- Data supplied -
· · · ·

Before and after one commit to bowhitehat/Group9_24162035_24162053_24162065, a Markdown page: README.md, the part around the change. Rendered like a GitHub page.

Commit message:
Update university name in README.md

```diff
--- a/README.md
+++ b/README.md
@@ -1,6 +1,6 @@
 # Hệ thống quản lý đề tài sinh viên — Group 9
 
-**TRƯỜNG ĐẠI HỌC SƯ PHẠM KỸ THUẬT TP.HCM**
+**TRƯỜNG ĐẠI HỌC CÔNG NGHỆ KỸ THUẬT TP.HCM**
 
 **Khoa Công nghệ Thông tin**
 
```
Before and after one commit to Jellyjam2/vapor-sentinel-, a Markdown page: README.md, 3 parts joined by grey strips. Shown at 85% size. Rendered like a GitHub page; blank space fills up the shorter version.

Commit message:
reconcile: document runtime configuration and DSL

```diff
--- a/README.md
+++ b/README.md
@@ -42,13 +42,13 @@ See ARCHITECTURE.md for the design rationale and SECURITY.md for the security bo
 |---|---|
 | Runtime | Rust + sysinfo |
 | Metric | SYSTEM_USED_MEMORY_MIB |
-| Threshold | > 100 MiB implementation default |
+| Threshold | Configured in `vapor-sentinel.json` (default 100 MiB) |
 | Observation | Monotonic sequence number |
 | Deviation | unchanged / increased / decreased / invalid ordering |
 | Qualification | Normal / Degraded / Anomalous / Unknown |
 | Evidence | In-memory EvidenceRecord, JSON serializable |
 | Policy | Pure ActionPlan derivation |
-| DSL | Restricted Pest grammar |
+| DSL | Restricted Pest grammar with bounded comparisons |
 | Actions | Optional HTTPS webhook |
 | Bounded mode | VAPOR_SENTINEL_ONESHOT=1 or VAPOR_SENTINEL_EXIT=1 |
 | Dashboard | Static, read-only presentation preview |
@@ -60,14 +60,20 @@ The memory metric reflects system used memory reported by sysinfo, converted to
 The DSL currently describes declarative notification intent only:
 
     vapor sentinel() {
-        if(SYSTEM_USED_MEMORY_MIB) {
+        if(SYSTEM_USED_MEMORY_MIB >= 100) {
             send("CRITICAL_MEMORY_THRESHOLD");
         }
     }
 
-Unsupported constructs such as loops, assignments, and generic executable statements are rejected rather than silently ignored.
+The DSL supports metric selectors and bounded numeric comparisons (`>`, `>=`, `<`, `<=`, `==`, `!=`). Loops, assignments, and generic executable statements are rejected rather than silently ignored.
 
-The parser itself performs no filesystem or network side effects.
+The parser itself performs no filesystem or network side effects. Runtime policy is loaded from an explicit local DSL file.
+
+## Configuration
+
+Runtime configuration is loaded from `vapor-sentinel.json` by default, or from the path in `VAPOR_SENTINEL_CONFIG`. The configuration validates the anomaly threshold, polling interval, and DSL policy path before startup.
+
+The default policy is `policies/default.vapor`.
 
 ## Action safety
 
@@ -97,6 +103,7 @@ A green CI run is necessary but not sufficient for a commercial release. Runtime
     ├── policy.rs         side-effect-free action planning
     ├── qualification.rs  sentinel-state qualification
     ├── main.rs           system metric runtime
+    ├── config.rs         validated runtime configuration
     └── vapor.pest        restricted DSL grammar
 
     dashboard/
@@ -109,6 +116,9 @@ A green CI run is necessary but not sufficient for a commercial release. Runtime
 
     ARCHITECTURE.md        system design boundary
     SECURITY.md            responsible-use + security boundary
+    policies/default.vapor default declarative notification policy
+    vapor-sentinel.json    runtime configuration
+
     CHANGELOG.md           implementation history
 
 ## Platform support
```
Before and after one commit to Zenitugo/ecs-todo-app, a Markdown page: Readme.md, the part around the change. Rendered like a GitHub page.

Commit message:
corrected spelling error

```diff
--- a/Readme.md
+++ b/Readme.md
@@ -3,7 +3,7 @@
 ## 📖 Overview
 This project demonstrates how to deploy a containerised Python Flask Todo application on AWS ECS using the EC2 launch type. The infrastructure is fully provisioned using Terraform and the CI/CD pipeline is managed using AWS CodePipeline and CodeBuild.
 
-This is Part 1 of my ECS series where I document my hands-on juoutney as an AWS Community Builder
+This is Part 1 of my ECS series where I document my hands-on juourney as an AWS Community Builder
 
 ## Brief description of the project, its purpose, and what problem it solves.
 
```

· · · ·

- Directions for this task -
Which of the lines above hold the string "notification"? Copy each one.

- Reply -
 The DSL currently describes declarative notification intent only:
+    policies/default.vapor default declarative notification policy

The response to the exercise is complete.